Task instructions:
Where in the listing does the string "reasoning" appear? Copy every line that holds it.
##############################
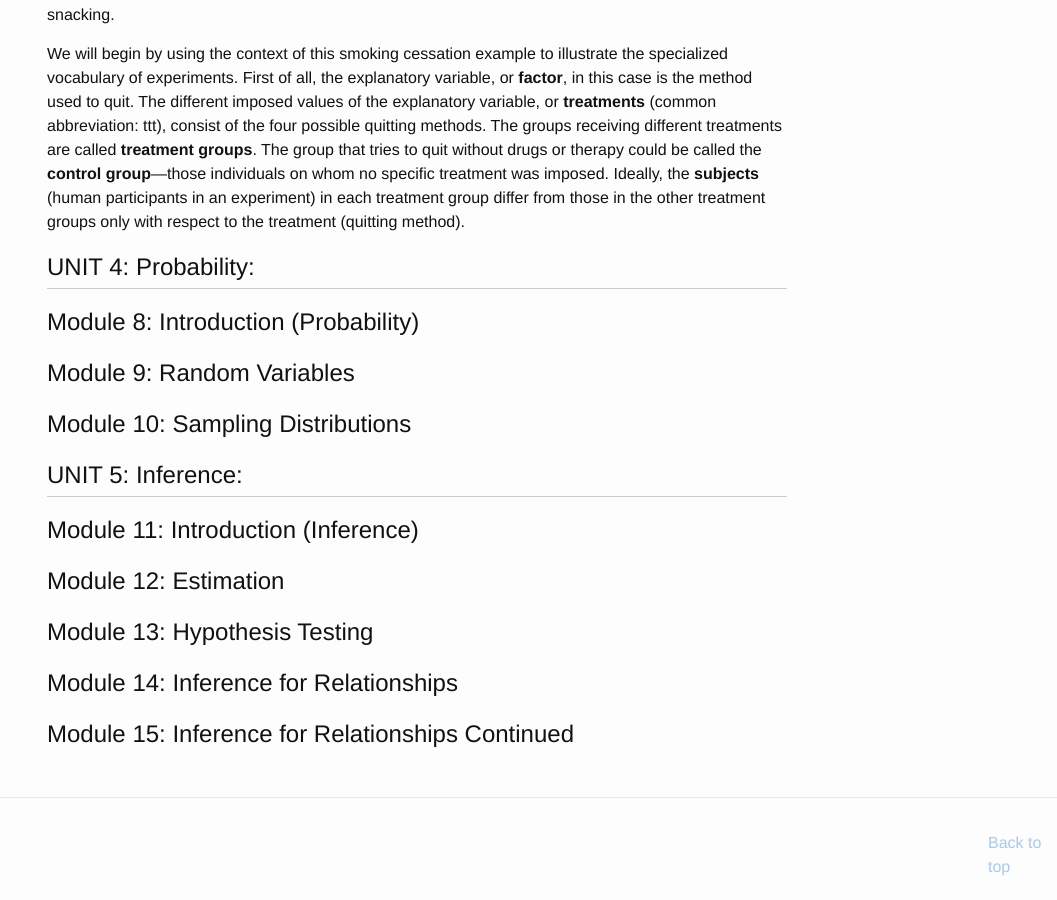
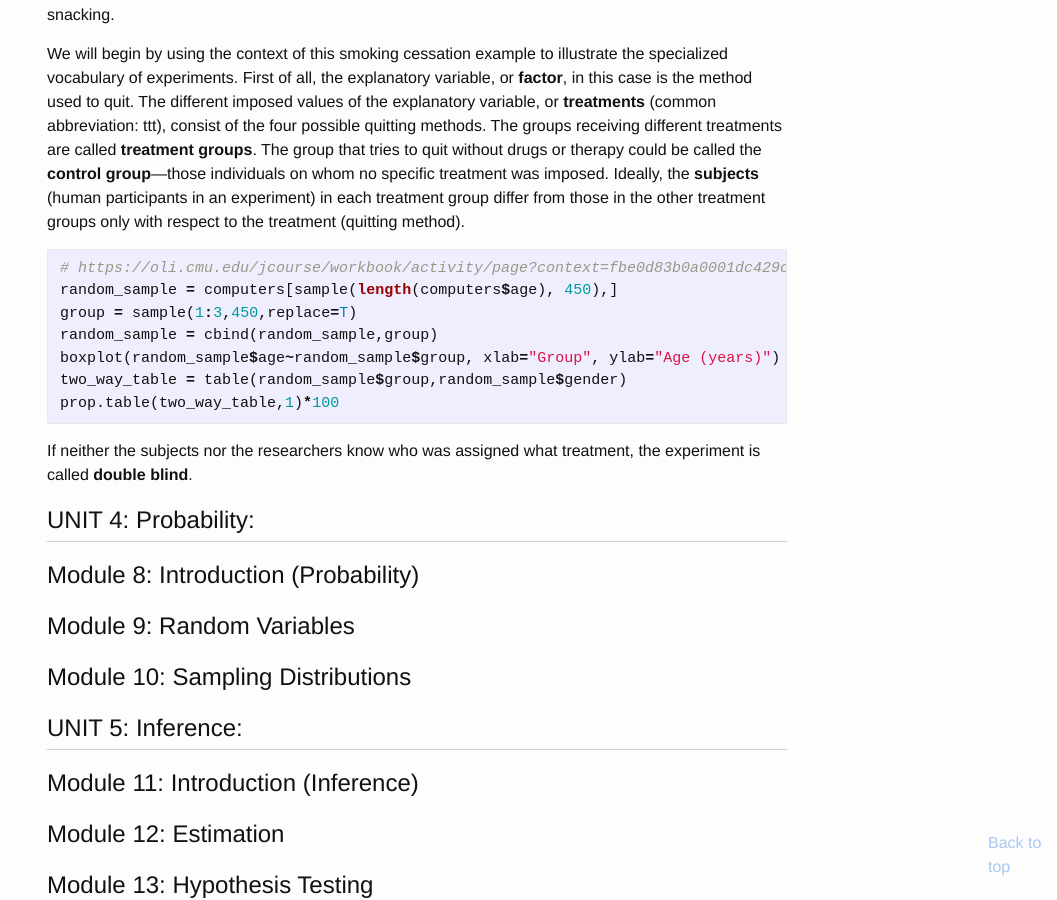
Before and after one commit to EastonLee/eastonlee.github.io, a Jekyll site: the page built from _posts/2017-05-18-statistics-reasoning-by-cmu.md, in a window 1280 px wide and 900 px high, scrolled down 7727 px. Shown: the whole window, without its empty margins (223-1280 px from the left). Built offline with Jekyll 4.4.1, drawn with Linux system fonts in a browser that asks for light colours; nearby versions of some CDN libraries; formulas are drawn with MathJax 3; a script that is not in the unit is left out; comment, search, counter and statistics services are not loaded.

Commit message:
new content

````diff
--- a/_posts/2017-05-18-statistics-reasoning-by-cmu.md
+++ b/_posts/2017-05-18-statistics-reasoning-by-cmu.md
@@ -211,6 +211,18 @@ This is a **sample survey**, because the individuals self-assess the relationshi
 
 We will begin by using the context of this smoking cessation example to illustrate the specialized vocabulary of experiments. First of all, the explanatory variable, or **factor**, in this case is the method used to quit. The different imposed values of the explanatory variable, or **treatments** (common abbreviation: ttt), consist of the four possible quitting methods. The groups receiving different treatments are called **treatment groups**. The group that tries to quit without drugs or therapy could be called the **control group**—those individuals on whom no specific treatment was imposed. Ideally, the **subjects** (human participants in an experiment) in each treatment group differ from those in the other treatment groups only with respect to the treatment (quitting method).
 
+```R
+# https://oli.cmu.edu/jcourse/workbook/activity/page?context=fbe0d83b0a0001dc429ce613d9a7112e
+random_sample = computers[sample(length(computers$age), 450),]
+group = sample(1:3,450,replace=T)
+random_sample = cbind(random_sample,group)
+boxplot(random_sample$age~random_sample$group, xlab="Group", ylab="Age (years)")
+two_way_table = table(random_sample$group,random_sample$gender)
+prop.table(two_way_table,1)*100
+```
+
+If neither the subjects nor the researchers know who was assigned what treatment, the experiment is called **double blind**.
+
 # UNIT 4: Probability:
 
 ## Module 8: Introduction (Probability)
````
##############################
Written answer:
Before and after one commit to EastonLee/eastonlee.github.io, a Jekyll site: the page built from _posts/2017-05-18-statistics-reasoning-by-cmu.md, in a window 1280 px wide and 900 px high, scrolled down 7727 px. Shown: the whole window, without its empty margins (223-1280 px from the left). Built offline with Jekyll 4.4.1, drawn with Linux system fonts in a browser that asks for light colours; nearby versions of some CDN libraries; formulas are drawn with MathJax 3; a script that is not in the unit is left out; comment, search, counter and statistics services are not loaded.
--- a/_posts/2017-05-18-statistics-reasoning-by-cmu.md
+++ b/_posts/2017-05-18-statistics-reasoning-by-cmu.md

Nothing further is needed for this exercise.